The impact of PTSD on cognitive ability is only now being charted.
Post-traumatic stress disorder (PTSD) is a condition that can arise in individuals who have experienced shocking, dangerous, or frightening events.
After a trauma, it is normal to experience a range of reactions. However, in PTSD, these reactions persist and last for months or even years.
Symptoms vary from individual to individual, but one of the most prominent and upsetting symptoms is known as re-experiencing.
Re-experiencing refers to repetitive flashbacks of the event, bad dreams, and frightening thoughts.
Experts believe that re-experiencing might be an early marker of mental pathology.
During the events that took place at the World Trade Center (WTC) on the 11th September, 2001, many responders – firefighters, police, and public – experienced a range of traumas.
According to the authors of the current study, around 20 percent of these responders subsequently developed PTSD.
In July 2002, the Centers for Disease Control and Prevention (CDC) began a monitoring and treatment program for WTC responders. Since it began, more than 33,000 individuals have enrolled in the WTC Health Program.

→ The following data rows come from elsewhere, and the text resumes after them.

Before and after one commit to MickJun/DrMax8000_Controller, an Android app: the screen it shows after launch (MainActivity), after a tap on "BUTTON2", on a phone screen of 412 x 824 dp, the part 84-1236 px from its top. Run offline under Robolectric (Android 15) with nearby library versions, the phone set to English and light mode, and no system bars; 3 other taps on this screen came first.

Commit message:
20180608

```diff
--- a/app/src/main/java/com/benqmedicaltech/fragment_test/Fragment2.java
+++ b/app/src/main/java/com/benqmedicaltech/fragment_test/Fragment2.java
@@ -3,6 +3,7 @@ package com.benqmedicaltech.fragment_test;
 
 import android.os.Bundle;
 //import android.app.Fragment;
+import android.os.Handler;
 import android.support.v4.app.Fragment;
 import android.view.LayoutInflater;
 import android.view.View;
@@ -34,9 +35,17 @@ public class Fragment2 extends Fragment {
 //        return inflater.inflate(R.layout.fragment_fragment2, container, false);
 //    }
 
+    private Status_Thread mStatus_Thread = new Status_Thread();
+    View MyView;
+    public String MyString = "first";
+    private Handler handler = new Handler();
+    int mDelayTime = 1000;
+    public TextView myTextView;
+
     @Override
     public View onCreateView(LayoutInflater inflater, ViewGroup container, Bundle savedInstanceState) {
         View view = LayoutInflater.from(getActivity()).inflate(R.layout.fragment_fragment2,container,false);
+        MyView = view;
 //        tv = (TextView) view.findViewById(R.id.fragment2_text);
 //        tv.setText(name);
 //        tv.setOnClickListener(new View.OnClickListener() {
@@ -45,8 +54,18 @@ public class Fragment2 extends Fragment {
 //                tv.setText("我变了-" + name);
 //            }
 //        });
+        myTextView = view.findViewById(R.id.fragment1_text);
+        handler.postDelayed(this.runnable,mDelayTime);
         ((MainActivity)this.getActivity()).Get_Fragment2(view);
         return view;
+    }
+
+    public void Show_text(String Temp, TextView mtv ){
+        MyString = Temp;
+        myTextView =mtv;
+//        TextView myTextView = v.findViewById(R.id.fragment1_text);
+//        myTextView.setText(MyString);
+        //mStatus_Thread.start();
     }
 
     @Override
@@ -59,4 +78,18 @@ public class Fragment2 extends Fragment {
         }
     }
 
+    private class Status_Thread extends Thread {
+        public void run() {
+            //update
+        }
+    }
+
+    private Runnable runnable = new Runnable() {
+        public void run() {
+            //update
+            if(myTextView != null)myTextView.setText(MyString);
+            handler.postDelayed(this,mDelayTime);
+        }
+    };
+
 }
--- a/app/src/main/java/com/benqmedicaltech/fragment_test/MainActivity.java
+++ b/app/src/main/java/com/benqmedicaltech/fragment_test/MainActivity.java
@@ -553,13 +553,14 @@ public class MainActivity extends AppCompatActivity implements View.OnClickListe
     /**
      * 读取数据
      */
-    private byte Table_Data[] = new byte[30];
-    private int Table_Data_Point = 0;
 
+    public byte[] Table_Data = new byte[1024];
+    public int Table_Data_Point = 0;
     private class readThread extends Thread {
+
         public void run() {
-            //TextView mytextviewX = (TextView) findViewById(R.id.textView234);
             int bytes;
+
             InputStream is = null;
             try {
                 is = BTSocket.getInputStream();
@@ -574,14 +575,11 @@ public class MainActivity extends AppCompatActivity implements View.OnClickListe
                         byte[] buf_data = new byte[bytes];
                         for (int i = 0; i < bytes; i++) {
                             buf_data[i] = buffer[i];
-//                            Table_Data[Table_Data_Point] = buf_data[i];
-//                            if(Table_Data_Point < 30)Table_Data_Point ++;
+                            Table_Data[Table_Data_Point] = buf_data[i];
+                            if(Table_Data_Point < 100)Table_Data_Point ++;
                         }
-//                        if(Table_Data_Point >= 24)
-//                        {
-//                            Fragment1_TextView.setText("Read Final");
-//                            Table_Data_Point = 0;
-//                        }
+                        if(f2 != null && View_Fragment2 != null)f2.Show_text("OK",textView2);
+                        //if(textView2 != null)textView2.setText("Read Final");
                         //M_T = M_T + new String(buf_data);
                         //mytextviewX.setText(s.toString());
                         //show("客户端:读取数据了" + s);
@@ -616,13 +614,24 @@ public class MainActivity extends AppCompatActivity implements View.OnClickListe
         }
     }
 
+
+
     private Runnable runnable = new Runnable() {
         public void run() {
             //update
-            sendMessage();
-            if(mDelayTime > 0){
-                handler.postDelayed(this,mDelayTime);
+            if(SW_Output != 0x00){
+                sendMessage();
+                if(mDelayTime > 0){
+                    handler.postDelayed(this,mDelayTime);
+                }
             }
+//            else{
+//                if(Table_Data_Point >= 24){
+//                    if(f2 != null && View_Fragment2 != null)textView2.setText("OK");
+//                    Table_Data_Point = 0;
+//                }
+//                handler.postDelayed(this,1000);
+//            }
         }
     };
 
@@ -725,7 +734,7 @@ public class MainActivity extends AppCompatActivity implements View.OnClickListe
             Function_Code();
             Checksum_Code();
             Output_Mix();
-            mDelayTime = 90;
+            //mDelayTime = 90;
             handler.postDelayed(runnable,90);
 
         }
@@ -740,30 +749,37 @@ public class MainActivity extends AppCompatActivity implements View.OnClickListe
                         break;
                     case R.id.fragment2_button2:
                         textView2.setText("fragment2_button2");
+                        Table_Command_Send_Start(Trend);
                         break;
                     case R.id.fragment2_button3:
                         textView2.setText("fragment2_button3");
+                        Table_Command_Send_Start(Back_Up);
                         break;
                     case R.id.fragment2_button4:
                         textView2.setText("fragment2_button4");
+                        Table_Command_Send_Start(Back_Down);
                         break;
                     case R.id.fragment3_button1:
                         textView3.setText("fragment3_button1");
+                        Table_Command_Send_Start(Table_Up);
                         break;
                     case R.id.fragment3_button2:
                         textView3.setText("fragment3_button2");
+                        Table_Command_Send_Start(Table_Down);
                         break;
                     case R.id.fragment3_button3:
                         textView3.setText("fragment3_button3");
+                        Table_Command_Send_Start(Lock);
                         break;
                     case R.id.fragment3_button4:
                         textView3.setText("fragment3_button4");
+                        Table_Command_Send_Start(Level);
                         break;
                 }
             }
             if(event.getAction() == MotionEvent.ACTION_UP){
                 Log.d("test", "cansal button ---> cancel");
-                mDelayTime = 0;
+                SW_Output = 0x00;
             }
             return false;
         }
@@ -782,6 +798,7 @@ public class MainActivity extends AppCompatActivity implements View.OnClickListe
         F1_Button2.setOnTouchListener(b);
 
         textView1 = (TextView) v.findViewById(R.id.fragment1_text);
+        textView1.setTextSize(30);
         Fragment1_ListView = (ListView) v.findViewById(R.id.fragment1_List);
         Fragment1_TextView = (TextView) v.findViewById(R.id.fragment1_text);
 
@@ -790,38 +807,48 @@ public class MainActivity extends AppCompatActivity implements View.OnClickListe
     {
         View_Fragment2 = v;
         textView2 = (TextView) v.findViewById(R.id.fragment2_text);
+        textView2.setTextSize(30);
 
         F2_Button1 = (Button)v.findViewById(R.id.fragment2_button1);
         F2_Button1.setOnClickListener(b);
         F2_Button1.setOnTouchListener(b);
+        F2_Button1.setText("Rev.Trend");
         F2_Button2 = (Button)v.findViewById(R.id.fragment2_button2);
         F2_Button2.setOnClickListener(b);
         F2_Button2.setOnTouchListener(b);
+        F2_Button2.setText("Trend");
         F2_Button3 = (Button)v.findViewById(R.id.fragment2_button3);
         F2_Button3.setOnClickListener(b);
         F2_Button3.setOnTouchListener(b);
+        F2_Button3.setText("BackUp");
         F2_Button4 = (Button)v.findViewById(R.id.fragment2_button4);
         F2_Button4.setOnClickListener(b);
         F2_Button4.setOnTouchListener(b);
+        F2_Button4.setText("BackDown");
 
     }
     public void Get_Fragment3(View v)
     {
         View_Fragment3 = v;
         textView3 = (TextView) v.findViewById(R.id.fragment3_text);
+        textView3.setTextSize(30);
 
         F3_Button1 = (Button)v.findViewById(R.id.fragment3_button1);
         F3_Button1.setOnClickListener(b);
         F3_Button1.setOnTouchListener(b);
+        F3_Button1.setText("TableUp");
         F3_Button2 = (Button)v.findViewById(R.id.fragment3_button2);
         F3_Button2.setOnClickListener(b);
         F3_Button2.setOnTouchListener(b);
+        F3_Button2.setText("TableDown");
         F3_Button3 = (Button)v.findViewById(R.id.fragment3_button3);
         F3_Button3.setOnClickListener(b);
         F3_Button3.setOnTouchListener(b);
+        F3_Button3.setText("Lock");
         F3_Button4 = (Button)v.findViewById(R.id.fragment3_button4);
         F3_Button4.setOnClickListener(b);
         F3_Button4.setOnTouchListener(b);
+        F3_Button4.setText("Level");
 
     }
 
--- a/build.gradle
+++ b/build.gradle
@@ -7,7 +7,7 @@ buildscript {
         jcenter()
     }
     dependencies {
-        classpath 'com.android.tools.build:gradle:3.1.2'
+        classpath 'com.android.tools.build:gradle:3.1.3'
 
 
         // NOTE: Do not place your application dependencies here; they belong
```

Researchers from Stony Brook University in New York City took a sample of individuals that attended Stony Brook clinics between January 2014 and April 2015. In all, 818 responders (average age 52.8 years) were screened. Researchers assessed the participant’s concentration, reasoning, memory, and problem-solving abilities.
Each individual was also checked by psychologists to diagnose PTSD and major depressive disorder (MDD).
“To our knowledge, this is the first study to examine the association of PTSD and MDD with cognitive impairment in a large group of civilian World Trade Center responders without head injury.”
Senior author Sean A. Clouston, Ph.D.
Cognitive effects of 9/11 on responders
The CDC’s dataset of WTC responders is a unique opportunity to understand more about PTSD and how it can impact an individual’s cognitive performance over time.
Below are the headline findings of the study:
- 12.8 percent of responders had scores indicating cognitive impairment, and 1.2 percent had scores that suggested possible dementia
- Both MDD and PTSD were associated with cognitive impairment
- Re-experiencing symptoms were strongly associated with cognitive impairment.
If the percentages taken from this research are scaled up to the 33,000 responders currently signed up with the CDC, they translate to 3,740-5,300 individuals with cognitive impairment and 240-810 with dementia.
“These numbers are staggering, considering that the average age of responders was 53 during this study. If our results are replicable, doctors need to be aware of the impact of cognitive impairment among individuals who have experienced traumatic events leading to PTSD.
For example, cognitive impairment can compound the course of PTSD and depression, impairing the person beyond the impact of PTSD itself.”
Sean A. Clouston, Ph.D.
Delving further into the data
Clouston and his team made a number of other interesting discoveries:
- Responders were more likely to show cognitive impairment if they had lower education levels, non-law enforcement occupations, were older, and were current smokers
- Individuals who had severe early re-experiencing symptoms were more likely to go on to be diagnosed with MDD and PTSD; this backs up the theory that re-experiencing is an early sign of mental pathology
- PTSD and MDD were significantly associated with cognitive impairment, even after controlling for factors such as occupation, education, smoking status, trauma severity, hypertension, obesity, respiratory disease, and diabetes.
The authors also recognize some shortfalls in the research, including the fact that the sample was not random – participants had been selected for screening. Also, the study did not take into account previous head injuries; future studies should investigate whether earlier head trauma could play a role in PTSD’s relationship with cognitive impairment.
PTSD affects an estimated 7.7 million Americans; the more information researchers can unearth, the easier it will be to design effective treatment and support. The CDC’s WTC data set will be a vital tool in this quest for understanding.